From the mid 1970s, in the wake of the Khalistan movement for an independent Sikh state in the Punjab, subtle but powerful alignments took place within the majority community, with massive communal polarisation in the country, specially its northern and western provinces.
The march to Ayodhya in the pursuit of a Ram temple in the pilgrimage town by the Bharatiya Janata Party leader Lal Krishan Advani, deputy prime minister from 1998 to 2004, supported by the Rashtriya Swayamsewak Sangh, led to an assault on the 500-year-old Babari Mosque at that place, and its demolition, triggering a series of events in which thousands have died, a majority from the Muslim community.
This, in turn, has opened the country to radicalisation of both Hindus and Muslims. The noted jurist, Fali Nariman, famously said that Hinduism had changed from the one he had known all his life. And, Islamic youth are now under scrutiny for possibly succumbing to the propaganda of the Islamic State or Daesh ravaging the Middle East. This consequently has a trickle-down effect on all religious groups.
The Supreme Court of India, and the Election Commission, have reaffirmed the ban on the use of religion in election campaigns, labelling it a corrupt practice. But the 2013–14 campaign that eventually propelled Mr Narendra Modi to the prime ministership of the country was itself deeply rooted in a base and malevolent appeal to the religious sentiments of the majority community. His campaigners carried out a vicious propaganda against Muslims and Christians; calls were made for their disenfranchisement, even sterilisation, to reduce their population. The same polarising rhetoric was repeated in Parliament; a recurring theme was for a ban on conversions.
The 2018–19 environment remains surcharged. The incitement to violence continues, as does the impunity, with government officials and police closing their eyes and ears to the slogans. They refuse to record violence, are tardy and slipshod in investigations, and shoddy in prosecution.
Recent data, collected for the civil rights submission to the United Nations Human Rights Council Universal Periodic Review, brings this out in a startling manner. Just in 2016, there have been more than 350 cases of violence of various kinds against the Christian community alone. The number of unreported violence is anyone’s guess, as indeed is the totality of violence, by state and non-state actors, against the Muslim community. The 2018–19 data is no different.
One must be functionally political to be a citizen in India. Citizenship itself is a political position. Political activity does not mean disobeying the government, the ruler. It does not mean defying the Book which says God appointed men to rule over us, and to give Caesar what is due unto Caesar.

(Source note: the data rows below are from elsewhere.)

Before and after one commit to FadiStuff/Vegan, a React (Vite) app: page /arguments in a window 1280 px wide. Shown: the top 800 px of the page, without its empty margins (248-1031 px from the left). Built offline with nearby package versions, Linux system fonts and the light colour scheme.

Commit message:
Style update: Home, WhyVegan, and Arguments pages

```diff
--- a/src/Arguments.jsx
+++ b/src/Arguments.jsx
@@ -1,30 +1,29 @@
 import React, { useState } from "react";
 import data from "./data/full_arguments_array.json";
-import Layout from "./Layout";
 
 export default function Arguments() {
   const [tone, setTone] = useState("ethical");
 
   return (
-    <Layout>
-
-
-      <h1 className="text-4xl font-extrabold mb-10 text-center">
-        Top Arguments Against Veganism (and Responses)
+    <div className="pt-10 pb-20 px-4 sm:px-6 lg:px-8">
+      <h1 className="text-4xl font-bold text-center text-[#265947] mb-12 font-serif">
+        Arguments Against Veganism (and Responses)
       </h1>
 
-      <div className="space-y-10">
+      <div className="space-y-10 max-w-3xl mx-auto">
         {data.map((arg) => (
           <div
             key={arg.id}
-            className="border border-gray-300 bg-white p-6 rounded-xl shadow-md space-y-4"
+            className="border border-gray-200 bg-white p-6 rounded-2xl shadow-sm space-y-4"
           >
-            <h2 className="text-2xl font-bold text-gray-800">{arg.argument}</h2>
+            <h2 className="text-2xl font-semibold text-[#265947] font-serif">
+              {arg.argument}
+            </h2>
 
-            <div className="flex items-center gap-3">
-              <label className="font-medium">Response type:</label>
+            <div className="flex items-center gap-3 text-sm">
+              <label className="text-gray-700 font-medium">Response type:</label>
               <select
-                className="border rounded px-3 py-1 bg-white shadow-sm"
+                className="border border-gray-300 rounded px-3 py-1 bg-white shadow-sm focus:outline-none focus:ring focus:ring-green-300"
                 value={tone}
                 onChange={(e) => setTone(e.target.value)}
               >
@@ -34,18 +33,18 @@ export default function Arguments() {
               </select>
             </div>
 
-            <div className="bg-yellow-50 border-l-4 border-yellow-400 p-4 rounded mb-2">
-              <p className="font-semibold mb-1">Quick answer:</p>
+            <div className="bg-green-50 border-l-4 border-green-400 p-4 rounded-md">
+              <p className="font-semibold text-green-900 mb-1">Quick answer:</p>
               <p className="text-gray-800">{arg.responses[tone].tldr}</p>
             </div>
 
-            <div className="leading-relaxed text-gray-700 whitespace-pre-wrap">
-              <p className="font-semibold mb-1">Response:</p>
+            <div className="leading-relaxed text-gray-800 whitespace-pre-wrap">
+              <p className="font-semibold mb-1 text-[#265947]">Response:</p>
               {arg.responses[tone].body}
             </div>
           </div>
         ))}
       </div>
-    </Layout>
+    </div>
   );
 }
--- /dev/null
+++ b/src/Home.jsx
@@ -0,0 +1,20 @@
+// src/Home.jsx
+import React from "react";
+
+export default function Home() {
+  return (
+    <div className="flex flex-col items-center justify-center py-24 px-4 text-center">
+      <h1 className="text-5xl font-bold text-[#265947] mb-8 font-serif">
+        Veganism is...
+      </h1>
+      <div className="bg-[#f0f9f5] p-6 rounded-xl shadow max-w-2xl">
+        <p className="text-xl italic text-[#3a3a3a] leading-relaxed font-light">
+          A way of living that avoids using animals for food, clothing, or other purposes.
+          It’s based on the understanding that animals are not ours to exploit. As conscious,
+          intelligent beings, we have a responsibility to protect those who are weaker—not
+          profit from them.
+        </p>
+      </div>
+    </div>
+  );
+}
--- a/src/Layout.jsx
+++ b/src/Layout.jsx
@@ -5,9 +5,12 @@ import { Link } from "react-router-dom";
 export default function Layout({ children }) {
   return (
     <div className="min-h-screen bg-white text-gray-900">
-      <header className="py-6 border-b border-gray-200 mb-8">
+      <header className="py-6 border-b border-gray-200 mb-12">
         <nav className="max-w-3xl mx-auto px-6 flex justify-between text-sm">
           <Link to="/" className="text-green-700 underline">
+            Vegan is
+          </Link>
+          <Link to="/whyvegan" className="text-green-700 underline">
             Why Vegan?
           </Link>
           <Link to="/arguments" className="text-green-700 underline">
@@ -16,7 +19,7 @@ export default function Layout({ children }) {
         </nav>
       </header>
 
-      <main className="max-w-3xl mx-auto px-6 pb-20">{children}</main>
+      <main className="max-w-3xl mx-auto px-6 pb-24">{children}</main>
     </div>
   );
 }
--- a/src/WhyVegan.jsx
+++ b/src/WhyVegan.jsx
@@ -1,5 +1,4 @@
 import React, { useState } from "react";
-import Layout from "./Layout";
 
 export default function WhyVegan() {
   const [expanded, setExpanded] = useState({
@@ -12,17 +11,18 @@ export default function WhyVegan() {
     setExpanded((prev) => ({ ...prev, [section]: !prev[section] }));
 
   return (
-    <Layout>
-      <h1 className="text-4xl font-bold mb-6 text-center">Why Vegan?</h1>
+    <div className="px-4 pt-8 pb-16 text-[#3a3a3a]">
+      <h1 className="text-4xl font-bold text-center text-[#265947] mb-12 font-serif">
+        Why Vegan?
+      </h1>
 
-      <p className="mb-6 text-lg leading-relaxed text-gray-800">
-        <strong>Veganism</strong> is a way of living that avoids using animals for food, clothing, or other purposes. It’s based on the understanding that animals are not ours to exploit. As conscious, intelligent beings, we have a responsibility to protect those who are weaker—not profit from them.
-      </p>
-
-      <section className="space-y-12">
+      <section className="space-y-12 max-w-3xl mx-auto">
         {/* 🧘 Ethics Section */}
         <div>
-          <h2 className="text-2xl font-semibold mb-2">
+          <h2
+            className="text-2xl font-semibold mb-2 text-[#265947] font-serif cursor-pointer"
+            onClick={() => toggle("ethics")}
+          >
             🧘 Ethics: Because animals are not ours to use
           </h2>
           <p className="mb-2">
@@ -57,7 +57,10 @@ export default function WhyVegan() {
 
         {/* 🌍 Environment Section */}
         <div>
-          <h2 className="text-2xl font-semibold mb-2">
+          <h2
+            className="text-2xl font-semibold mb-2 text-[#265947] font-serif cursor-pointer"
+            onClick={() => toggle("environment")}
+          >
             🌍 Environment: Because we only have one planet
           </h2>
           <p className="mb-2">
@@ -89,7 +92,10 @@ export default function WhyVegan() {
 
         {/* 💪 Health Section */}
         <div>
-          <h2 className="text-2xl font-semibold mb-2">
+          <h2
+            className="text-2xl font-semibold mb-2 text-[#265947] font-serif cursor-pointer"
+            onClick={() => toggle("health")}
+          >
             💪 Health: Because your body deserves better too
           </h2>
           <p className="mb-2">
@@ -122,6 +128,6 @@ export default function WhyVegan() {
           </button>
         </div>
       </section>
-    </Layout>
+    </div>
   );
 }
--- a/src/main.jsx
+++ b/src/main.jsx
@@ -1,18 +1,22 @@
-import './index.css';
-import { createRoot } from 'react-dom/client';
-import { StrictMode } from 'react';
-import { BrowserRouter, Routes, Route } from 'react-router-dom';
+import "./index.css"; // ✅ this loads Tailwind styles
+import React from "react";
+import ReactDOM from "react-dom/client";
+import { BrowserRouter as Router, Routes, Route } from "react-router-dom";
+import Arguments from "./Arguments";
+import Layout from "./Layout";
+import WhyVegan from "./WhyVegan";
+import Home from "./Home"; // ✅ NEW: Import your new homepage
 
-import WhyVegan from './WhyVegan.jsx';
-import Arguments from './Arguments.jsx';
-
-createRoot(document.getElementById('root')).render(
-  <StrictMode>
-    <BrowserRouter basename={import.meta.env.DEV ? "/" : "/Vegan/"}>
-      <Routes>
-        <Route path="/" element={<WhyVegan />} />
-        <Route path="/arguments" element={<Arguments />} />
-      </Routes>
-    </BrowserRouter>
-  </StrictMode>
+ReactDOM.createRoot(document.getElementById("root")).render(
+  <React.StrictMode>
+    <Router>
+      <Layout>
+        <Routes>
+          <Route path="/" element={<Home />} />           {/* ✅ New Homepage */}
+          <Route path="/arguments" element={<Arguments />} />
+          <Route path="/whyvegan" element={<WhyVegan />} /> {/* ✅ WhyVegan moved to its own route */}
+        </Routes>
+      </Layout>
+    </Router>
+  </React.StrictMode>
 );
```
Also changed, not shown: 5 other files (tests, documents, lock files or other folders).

Political activity also does not mean asking Mrs Sonia Gandhi for a ticket to the Lok Sabha, or joining Mr Modi in the hope that, as a token, some crumbs will come a Christian’s way.
Politics is a celebration of our place in our motherland, and in our democracy. It is the mechanics of expanding our freedom, or placing our concerns before the institutions of state, Parliament, assemblies, municipalities and courts of law. It is through our participation in the political processes, of which elections are but a part, that we celebrate our nationality, and our nationalism.
As Christians, we are called upon to be political. We must take part in all aspects of politics, by joining parties of our choice, based on our political predictions and economic and social objectives. We must contest elections from the panchayat to Parliament. And, above all, we must voice our concerns without fear. That is politics. That is what Paul meant.